BS"D || Rabbi Geier
Reconciliation, an Ethical Encounter with our Fellow Human
In our tradition, in the Torah, we have a variety of stories of anger, reconciliation, encounters and disagreements.
It is as if we were warned about the human condition of living in disagreement and in seeking agreement with our fellow man.
From the beginning, immediately after creation in the Garden of Eden the first couple of humans did not know how to take advantage of and make use of the anger shown by God. It is interesting that in this case, the new beginning had to do with forgiveness by the Creator, who practiced it with Adam and Eve with a new beginning. Also, outside that paradise, it repeats again after the Deluge. Certainly, this episode of the Mabul (flood) is quite strange at this point, as the guilts are cleansed without assumed responsibilities.
And everything begins again...
Let’s take a great leap forward in history to one of our patriarchs who assumes his own guilt regarding his actions in the past towards his father and especially towards his brother.
Yaakov learns and takes responsibility for his mistakes and pays. He pays with the distance from his paternal home; he pays with the deception suffered at the hands of his future father-in-law; he pays by taking care of an unwanted wife until he gets the one he desired. Yaakov understands and improves his own being and understands that he must correct his actions. He must face his brother Esau, from whom he stole his birthright and paternal blessing. He senses that it will not be easy.
Esau's forgiveness is strange. The brothers find themselves in an atmosphere that seems to be one of tragedy and yet they embrace and part ways in peace. Each one headed to his own destiny. There is no claim. It seems that the mere fact for the change in Yaakov’s behavior is what motivated the same in Esau. There are so many types of forgiveness, some with reconciliation ... others that do not.
Julia Kristeva, a Bulgarian linguist, speaks of a starting over and, in this sense, “forgiveness is an event that invites a new beginning.”
Jacques Derrida, a Jewish philosopher of Algerian origin, says: “something has to happen in the subject when forgiving, an interior movement.”
Hanna Arendt, a Jewish philosopher of German origin, in relation to the Shoah, affirms that one can forgive and judge whoever took charge and responsible for the acts he committed, that is, who is questioned and thinks about what he did. This brings up the case of Eichman, who when questioned in his trial about his criminal acts, responds that he controlled the punctuality of the trains.
Jacques Lacan, French physician and psychoanalyst says: “The mistake of good faith is the most unforgivable of all" and "What you do knows what you are.”
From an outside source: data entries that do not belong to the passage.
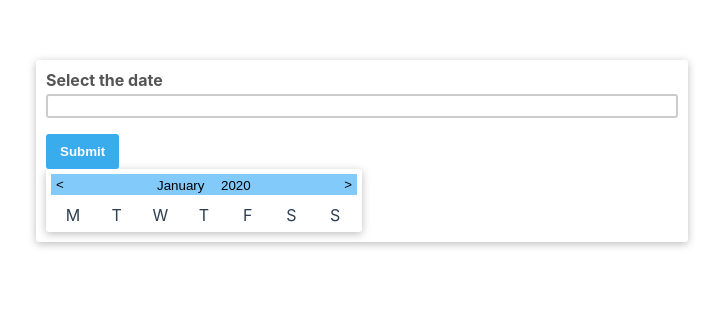
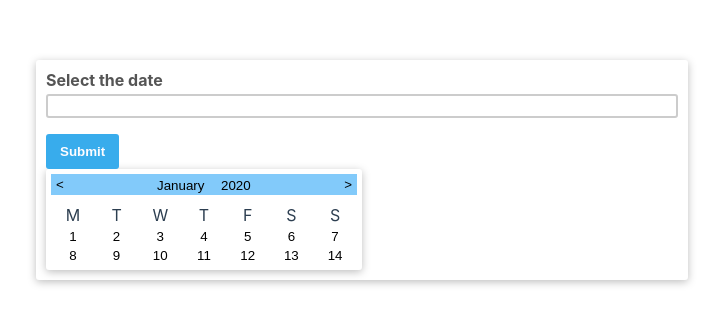
Before and after one commit to Julyme3/Datepicker, a Vue app: page / in a window 1280 px wide. Shown: the top 324 px of the page, without its empty margins (278-1001 px from the left). Built offline with nearby package versions, Linux system fonts and the light colour scheme.

Commit message:
add component list days

```diff
--- /dev/null
+++ b/src/components/CalendarBody.vue
@@ -0,0 +1,46 @@
+<template>
+  <div class="calendar-body calendar-body-days-row">
+    <button class="calendar-body-days-unit">1</button>
+    <button class="calendar-body-days-unit">2</button>
+    <button class="calendar-body-days-unit">3</button>
+    <button class="calendar-body-days-unit">4</button>
+    <button class="calendar-body-days-unit">5</button>
+    <button class="calendar-body-days-unit">6</button>
+    <button class="calendar-body-days-unit">7</button>
+    <button class="calendar-body-days-unit">8</button>
+    <button class="calendar-body-days-unit">9</button>
+    <button class="calendar-body-days-unit">10</button>
+    <button class="calendar-body-days-unit">11</button>
+    <button class="calendar-body-days-unit">12</button>
+    <button class="calendar-body-days-unit">13</button>
+    <button class="calendar-body-days-unit">14</button>
+  </div>
+</template>
+
+<script lang="ts">
+import Vue from 'vue';
+
+export default Vue.extend({
+  name: 'CalendarBody',
+});
+</script>
+
+<style scoped lang="less">
+.calendar-body {
+  &-days-row {
+    display: flex;
+    justify-content: space-between;
+    flex-wrap: wrap;
+  }
+
+  &-days-unit {
+    flex-basis: calc(100% / 7);
+    padding: 2px;
+    box-sizing: border-box;
+    cursor: pointer;
+    text-align: center;
+    background-color: transparent;
+    border: none;
+  }
+}
+</style>
--- a/src/components/ControlDate.vue
+++ b/src/components/ControlDate.vue
@@ -39,11 +39,6 @@ export default Vue.extend({
 
 <style scoped lang="less">
 .control {
-  padding: 5px;
-  width: 50%;
-  box-sizing: border-box;
-  box-shadow: 0 2px 8px rgba(0, 0, 0, 0.26);
-  border-radius: 3px;
   &-header-inner {
     display: flex;
     justify-content: space-between;
--- a/src/components/DatePicker.vue
+++ b/src/components/DatePicker.vue
@@ -7,7 +7,11 @@
           <input type="text" id="date" class="datepicker-input" />
         </label>
         <button class="datepicker-submit">submit</button>
-        <ControlDate />
+
+        <div class="datepicker-list">
+          <ControlDate />
+          <CalendarBody />
+        </div>
       </form>
     </div>
   </div>
@@ -16,11 +20,13 @@
 <script lang="ts">
 import Vue from 'vue';
 import ControlDate from '@/components/ControlDate.vue';
+import CalendarBody from '@/components/CalendarBody.vue';
 
 export default Vue.extend({
   name: 'DatePicker',
   components: {
     ControlDate,
+    CalendarBody,
   },
 });
 </script>
@@ -65,5 +71,14 @@ export default Vue.extend({
     text-transform: capitalize;
     cursor: pointer;
   }
+
+  //TODO: &-list Вынести в отдельный компонент
+  &-list {
+    padding: 5px;
+    width: 50%;
+    box-sizing: border-box;
+    box-shadow: 0 2px 8px rgba(0, 0, 0, 0.26);
+    border-radius: 3px;
+  }
 }
 </style>
```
Sigmund Freud, Jewish doctor and father of psychoanalysis, of Austrian origin, in an interview declares: “To understand everything is not to forgive everything. We can support, avoid and eliminate what must be eliminated.” And he adds “my language is German, my culture and my fulfillment is German until I noticed the growth of the anti-Semitic prejudice in Germany and Austria. Since then, I prefer to be Jewish. ”